As you can see Garza was not afraid to throw first pitch breaking balls, second pitch breaking balls and really kept people guessing after that first inning. Because of this Garza was able to get eight swinging strikes and fool quite a few hitters including Eljiah Dukes, who went down swinging in his second at-bat after lacing a double in his first.

Don't get me wrong 116 pitches, seven hits, three runs and four walks in 5.2 innings isn't something to get excited over, but some nights pitchers don't have their "A" game. Admittedly, Garza did not have his last night. However, unlike last year where he would've self destructed after a three run 34-pitch first inning, Garza battled himself and used his inner crane to "gut" out the rest of the game. It wasn't quietly Shiedsian because Shields would've somehow gone eight innings, but it was a step in the right direction for Garza.
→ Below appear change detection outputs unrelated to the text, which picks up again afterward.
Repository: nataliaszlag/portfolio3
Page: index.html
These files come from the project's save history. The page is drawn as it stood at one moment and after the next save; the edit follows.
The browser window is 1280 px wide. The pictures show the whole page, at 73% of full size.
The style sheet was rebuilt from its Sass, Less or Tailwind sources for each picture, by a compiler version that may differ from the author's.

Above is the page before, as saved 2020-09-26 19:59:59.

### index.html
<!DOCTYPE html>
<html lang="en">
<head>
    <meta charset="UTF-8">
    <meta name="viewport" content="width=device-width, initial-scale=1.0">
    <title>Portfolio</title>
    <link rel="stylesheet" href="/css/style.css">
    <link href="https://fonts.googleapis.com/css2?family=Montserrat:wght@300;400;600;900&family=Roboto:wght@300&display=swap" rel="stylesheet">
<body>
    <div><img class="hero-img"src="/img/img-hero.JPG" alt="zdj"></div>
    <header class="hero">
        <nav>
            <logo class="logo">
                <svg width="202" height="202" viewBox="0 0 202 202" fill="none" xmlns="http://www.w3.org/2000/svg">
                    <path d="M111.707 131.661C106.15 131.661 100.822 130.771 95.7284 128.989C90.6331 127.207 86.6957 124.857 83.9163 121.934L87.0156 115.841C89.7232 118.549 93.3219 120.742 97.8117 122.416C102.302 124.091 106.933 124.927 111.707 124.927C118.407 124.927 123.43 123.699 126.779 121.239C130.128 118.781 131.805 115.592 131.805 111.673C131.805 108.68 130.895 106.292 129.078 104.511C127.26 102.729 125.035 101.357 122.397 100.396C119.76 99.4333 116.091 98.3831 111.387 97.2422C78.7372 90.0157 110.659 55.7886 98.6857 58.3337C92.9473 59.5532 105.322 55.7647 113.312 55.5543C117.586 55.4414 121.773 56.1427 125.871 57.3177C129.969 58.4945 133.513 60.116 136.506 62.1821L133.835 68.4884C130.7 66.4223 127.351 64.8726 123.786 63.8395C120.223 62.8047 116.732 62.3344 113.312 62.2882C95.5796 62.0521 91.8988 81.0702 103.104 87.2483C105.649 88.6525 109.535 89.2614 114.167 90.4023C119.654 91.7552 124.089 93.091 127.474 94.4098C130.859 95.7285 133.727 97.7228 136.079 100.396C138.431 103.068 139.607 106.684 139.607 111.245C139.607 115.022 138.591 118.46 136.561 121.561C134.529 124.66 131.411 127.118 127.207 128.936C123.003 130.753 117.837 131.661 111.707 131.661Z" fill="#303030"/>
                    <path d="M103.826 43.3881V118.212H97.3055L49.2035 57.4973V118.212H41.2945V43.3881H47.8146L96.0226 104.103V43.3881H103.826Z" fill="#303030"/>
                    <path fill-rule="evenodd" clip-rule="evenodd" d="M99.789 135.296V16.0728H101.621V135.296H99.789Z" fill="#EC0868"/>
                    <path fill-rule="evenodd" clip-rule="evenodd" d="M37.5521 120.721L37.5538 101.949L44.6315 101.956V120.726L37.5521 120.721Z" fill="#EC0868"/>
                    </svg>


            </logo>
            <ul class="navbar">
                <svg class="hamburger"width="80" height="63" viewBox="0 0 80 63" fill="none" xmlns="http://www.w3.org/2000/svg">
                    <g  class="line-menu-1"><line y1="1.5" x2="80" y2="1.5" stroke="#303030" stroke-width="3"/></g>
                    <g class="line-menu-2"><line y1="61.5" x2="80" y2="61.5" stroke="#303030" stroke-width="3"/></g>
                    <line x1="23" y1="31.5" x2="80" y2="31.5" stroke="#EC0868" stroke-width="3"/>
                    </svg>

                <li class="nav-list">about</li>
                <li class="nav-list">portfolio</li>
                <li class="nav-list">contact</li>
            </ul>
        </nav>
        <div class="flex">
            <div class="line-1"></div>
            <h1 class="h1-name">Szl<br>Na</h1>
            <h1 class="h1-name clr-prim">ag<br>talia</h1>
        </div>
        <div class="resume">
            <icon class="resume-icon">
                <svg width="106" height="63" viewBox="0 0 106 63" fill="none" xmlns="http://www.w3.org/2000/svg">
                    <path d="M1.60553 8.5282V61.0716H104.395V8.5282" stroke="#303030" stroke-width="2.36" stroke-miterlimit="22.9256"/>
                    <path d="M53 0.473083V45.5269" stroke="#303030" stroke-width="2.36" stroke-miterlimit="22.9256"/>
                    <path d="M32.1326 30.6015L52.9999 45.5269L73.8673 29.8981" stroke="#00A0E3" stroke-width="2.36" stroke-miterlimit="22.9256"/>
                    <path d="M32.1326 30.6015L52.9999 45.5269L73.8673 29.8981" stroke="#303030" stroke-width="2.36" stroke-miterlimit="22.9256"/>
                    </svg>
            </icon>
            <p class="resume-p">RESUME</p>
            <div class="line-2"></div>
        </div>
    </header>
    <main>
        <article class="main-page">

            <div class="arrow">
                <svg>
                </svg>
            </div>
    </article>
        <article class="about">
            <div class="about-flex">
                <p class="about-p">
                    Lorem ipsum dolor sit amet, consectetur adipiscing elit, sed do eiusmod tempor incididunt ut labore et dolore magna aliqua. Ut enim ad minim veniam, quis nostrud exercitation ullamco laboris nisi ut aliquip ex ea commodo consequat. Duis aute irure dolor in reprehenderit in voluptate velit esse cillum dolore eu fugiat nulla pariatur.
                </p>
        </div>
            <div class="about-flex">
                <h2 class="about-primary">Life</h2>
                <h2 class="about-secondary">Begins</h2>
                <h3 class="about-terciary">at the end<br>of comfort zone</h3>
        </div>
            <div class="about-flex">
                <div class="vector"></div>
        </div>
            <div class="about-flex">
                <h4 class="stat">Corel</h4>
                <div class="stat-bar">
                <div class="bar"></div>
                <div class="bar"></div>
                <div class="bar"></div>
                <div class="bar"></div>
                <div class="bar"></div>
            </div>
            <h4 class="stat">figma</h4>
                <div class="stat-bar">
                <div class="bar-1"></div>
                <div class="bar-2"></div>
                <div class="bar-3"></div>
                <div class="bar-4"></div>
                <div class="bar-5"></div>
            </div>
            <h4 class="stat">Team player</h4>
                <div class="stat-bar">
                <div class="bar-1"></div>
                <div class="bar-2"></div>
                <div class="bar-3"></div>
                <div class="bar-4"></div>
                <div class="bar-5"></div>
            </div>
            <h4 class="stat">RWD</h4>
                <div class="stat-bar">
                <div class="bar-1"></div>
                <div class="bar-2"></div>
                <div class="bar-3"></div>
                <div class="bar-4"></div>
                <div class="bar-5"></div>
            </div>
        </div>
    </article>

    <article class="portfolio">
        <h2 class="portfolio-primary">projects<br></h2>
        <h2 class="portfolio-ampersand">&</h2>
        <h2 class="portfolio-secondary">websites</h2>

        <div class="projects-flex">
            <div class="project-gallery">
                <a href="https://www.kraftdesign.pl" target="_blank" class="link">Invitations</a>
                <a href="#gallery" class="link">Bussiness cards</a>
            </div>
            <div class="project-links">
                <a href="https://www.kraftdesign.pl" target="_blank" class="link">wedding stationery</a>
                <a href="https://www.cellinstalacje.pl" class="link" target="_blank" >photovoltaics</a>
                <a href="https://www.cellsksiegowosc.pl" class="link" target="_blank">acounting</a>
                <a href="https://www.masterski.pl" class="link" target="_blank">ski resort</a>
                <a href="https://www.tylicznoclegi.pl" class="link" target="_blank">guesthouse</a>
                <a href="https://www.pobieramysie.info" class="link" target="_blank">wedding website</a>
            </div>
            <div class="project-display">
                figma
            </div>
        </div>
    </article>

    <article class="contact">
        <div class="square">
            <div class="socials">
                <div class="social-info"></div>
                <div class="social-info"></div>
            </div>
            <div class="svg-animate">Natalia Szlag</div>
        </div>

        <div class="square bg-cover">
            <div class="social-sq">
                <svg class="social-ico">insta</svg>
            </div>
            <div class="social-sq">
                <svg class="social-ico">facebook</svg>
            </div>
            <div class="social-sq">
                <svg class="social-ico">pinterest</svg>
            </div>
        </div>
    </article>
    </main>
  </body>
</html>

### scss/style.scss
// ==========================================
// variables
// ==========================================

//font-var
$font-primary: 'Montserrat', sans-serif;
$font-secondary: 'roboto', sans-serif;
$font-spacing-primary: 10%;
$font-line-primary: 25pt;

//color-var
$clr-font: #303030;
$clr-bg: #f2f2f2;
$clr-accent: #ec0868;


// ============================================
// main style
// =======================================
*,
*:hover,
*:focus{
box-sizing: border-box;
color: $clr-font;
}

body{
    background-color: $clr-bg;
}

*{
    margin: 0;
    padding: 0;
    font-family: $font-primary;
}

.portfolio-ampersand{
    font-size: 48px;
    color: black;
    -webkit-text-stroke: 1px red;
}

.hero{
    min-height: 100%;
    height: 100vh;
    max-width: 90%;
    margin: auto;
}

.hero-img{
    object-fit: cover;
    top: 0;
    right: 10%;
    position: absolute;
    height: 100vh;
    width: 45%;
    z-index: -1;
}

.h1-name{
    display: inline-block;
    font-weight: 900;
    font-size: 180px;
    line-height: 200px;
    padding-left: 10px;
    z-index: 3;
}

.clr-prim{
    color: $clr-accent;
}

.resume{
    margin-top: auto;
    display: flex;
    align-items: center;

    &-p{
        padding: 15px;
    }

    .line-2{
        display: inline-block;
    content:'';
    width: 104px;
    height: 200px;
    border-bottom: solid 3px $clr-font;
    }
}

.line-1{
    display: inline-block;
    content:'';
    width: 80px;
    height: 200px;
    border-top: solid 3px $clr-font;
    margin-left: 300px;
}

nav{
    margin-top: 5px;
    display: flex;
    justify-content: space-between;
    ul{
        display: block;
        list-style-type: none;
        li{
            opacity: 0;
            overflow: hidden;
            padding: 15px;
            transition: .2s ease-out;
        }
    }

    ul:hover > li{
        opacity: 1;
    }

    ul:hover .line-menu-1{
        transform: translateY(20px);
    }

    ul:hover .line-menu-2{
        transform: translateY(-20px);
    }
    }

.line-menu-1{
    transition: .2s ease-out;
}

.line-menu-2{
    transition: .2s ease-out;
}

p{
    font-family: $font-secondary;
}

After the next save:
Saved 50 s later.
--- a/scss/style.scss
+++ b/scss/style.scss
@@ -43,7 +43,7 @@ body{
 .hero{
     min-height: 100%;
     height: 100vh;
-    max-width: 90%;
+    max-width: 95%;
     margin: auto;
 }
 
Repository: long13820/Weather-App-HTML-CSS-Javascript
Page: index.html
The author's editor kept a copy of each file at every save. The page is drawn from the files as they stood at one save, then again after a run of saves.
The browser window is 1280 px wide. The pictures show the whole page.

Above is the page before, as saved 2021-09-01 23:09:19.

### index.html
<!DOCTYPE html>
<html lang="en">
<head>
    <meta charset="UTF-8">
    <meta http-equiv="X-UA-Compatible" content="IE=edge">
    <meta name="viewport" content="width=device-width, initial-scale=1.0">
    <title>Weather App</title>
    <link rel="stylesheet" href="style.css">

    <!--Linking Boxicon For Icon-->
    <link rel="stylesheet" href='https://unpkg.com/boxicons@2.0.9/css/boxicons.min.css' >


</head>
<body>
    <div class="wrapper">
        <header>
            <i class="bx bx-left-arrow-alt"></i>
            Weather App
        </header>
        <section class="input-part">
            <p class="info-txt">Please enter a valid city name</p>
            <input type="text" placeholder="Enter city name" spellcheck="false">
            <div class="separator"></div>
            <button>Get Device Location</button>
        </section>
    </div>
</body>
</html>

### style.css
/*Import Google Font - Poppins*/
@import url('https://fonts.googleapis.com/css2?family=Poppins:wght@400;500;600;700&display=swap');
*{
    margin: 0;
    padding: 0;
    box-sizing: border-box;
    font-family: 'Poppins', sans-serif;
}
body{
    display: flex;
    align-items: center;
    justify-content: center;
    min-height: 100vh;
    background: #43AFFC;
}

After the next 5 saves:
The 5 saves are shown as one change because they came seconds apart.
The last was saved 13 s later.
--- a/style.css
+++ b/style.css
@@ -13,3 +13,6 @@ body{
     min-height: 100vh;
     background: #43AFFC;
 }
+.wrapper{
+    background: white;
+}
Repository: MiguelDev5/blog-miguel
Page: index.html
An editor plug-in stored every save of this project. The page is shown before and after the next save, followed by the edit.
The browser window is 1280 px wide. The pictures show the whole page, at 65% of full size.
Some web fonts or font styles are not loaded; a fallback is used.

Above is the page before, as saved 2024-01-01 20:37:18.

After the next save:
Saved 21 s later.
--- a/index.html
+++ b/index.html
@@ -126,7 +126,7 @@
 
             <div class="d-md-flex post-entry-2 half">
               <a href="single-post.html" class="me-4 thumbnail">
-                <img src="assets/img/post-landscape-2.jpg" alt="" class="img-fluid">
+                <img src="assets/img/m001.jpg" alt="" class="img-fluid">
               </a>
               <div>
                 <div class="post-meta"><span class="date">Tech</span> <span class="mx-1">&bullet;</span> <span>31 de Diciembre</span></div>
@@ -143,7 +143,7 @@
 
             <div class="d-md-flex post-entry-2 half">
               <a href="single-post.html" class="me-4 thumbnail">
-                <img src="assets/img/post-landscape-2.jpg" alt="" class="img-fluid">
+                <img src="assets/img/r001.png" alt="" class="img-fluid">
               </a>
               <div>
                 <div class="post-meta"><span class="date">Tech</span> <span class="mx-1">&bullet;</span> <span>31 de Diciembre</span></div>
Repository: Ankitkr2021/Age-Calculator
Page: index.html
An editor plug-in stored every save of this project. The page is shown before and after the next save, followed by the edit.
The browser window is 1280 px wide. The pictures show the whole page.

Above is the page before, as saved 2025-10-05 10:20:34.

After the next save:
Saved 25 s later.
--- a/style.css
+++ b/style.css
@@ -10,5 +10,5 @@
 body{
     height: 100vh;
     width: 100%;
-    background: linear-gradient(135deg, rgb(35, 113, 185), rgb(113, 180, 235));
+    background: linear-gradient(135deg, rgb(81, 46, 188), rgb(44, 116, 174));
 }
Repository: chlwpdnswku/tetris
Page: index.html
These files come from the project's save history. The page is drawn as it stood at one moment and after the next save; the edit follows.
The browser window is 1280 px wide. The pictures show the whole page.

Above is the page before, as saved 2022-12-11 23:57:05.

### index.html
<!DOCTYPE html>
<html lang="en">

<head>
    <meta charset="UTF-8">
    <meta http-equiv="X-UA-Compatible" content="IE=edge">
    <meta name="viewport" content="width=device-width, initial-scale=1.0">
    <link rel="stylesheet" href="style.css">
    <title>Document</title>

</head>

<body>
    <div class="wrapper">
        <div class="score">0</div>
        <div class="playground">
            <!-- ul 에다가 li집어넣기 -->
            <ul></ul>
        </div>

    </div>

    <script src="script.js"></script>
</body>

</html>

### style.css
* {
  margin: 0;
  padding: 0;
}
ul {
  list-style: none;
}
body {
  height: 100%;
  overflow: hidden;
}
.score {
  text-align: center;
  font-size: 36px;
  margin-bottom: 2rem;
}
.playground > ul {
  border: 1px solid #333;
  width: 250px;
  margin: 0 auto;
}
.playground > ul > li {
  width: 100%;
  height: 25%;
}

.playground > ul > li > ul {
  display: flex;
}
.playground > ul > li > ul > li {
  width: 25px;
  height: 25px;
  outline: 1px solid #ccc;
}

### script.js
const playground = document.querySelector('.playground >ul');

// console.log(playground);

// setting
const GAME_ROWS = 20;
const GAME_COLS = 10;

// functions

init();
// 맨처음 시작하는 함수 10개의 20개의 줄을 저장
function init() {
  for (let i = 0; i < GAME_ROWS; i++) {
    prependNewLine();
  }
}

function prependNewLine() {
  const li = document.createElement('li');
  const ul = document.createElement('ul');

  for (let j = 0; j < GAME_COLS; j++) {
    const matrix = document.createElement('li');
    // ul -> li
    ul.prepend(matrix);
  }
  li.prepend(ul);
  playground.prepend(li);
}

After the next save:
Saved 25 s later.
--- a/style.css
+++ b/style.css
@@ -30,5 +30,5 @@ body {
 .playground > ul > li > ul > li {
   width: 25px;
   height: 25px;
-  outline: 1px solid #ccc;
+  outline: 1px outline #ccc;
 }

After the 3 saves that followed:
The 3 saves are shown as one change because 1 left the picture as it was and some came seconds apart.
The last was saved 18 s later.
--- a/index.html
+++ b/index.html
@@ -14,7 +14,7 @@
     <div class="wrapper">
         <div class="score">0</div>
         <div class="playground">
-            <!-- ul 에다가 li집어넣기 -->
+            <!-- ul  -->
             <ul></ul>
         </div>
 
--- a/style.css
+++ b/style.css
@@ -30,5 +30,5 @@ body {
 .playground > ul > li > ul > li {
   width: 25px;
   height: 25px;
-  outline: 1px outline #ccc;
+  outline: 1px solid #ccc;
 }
I'd also like to give a hat tip to the Rays bullpen, which was once again called up to pick up their starter and hold down the other team. Joe Nelson, Dan Wheeler and J.P. Howell combined to hold Washington scoreless over the final 3.1 innings of the game and allowed just two base runners after Garza's exit. I still don't understand the removal of Nelson for Wheeler, but whatever it worked. The bullpen has now put together 17 straight scoreless innings. We are always quick to point out the flaws, but it's time to give a little hand to the pen which has really been the team's strong point this week.